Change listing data
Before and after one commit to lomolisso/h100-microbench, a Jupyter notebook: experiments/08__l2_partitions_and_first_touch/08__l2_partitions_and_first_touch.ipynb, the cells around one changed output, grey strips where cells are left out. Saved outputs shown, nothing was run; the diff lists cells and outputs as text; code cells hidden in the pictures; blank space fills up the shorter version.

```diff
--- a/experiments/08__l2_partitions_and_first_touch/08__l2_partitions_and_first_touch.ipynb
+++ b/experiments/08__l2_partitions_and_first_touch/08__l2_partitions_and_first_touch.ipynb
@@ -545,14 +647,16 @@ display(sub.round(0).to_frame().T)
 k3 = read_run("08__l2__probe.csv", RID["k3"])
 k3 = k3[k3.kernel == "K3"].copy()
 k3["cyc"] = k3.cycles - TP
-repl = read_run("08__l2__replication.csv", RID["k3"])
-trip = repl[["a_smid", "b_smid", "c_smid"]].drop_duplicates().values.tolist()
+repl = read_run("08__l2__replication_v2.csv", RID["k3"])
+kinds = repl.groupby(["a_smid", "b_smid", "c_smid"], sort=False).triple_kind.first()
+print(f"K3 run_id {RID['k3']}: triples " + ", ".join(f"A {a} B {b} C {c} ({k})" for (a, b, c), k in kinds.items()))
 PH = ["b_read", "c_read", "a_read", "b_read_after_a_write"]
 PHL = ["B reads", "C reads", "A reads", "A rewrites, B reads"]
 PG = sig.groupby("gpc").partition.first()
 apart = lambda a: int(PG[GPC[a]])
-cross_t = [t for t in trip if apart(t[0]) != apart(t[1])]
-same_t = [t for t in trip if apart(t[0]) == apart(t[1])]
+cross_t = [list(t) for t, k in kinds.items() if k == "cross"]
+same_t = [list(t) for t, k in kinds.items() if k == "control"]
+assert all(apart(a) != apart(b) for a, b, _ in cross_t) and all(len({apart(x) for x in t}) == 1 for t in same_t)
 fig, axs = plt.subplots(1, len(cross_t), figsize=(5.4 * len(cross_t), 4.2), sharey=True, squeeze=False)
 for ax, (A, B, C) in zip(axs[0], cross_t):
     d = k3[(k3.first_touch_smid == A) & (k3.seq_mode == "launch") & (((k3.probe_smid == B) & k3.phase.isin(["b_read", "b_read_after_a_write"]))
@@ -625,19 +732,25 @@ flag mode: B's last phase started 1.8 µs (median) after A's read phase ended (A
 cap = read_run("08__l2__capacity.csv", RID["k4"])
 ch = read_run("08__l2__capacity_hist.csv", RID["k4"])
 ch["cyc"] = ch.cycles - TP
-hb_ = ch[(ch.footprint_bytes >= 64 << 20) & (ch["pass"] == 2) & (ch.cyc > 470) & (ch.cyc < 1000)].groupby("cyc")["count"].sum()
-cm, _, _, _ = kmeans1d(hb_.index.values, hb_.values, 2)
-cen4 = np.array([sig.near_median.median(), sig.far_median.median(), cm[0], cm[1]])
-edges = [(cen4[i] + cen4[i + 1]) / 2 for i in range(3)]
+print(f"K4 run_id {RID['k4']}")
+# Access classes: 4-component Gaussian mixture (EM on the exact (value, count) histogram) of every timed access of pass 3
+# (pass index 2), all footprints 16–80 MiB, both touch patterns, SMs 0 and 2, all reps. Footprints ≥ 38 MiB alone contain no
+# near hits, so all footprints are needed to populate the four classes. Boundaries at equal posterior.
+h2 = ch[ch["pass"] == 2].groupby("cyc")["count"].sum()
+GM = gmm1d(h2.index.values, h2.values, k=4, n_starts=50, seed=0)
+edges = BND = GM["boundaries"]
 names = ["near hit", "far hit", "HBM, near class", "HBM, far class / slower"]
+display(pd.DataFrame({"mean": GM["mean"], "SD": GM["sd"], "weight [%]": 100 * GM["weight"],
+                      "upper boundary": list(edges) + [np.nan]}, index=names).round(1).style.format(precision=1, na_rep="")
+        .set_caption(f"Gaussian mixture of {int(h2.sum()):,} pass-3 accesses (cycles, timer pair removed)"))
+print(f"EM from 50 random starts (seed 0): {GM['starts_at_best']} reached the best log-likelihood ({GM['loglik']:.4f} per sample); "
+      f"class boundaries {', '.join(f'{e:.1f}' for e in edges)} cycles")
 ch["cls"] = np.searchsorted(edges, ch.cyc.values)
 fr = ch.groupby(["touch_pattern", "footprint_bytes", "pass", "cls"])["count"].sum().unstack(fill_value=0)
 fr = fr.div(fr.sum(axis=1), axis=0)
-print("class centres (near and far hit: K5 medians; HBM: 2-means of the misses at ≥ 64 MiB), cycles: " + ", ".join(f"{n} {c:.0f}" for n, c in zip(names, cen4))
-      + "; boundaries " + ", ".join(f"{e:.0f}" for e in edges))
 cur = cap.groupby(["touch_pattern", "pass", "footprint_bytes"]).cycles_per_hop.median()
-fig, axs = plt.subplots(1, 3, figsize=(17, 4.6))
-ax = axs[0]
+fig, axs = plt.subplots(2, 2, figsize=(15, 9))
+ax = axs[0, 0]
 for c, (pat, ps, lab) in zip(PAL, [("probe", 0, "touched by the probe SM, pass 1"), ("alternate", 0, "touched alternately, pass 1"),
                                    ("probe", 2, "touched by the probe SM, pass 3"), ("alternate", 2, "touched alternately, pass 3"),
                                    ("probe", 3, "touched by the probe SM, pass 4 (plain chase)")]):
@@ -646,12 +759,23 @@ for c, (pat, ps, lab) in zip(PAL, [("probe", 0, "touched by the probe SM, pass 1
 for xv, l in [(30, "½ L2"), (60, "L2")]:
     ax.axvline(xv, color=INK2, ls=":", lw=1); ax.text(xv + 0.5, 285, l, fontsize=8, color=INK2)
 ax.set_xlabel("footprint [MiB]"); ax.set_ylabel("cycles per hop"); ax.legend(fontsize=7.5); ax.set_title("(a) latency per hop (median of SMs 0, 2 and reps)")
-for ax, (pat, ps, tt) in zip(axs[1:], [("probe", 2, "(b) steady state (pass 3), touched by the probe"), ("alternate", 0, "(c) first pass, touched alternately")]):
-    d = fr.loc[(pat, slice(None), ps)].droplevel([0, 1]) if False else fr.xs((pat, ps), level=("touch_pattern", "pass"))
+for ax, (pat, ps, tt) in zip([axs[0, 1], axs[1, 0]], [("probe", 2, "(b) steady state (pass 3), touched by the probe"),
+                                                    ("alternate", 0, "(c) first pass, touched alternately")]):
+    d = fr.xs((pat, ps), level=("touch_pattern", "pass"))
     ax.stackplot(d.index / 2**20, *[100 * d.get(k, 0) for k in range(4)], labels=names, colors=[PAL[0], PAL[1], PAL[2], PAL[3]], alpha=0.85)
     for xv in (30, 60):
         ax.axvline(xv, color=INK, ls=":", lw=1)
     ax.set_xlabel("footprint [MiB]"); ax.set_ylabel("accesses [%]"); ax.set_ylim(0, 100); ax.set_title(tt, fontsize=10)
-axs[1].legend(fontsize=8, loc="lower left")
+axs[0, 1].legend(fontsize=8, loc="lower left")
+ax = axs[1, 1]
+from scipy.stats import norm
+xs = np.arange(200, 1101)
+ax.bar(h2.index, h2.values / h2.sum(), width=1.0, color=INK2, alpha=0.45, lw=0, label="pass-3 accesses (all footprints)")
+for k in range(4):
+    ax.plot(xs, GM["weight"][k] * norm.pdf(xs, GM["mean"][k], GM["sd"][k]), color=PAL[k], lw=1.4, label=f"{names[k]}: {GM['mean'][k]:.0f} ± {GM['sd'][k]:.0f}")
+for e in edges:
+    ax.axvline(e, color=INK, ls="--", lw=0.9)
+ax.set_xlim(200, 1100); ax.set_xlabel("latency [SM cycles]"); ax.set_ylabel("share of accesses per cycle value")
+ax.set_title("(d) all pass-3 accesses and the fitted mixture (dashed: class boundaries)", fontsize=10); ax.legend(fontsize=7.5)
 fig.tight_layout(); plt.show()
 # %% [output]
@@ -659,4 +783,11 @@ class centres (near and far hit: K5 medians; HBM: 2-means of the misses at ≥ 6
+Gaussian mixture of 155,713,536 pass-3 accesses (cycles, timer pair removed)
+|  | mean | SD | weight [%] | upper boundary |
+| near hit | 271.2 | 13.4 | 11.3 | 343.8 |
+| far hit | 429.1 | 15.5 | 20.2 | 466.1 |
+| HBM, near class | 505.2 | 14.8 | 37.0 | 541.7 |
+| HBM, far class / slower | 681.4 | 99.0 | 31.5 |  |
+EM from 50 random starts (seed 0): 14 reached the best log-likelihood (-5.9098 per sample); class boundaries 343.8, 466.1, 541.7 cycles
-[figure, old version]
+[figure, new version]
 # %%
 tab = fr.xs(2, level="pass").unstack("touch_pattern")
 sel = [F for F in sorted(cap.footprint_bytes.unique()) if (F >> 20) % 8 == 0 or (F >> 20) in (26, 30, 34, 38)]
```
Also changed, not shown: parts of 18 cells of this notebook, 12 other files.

### AIM OF THE TASK
All that is required is the number of lines in the data above that contain the word "count".

### ANSWER
4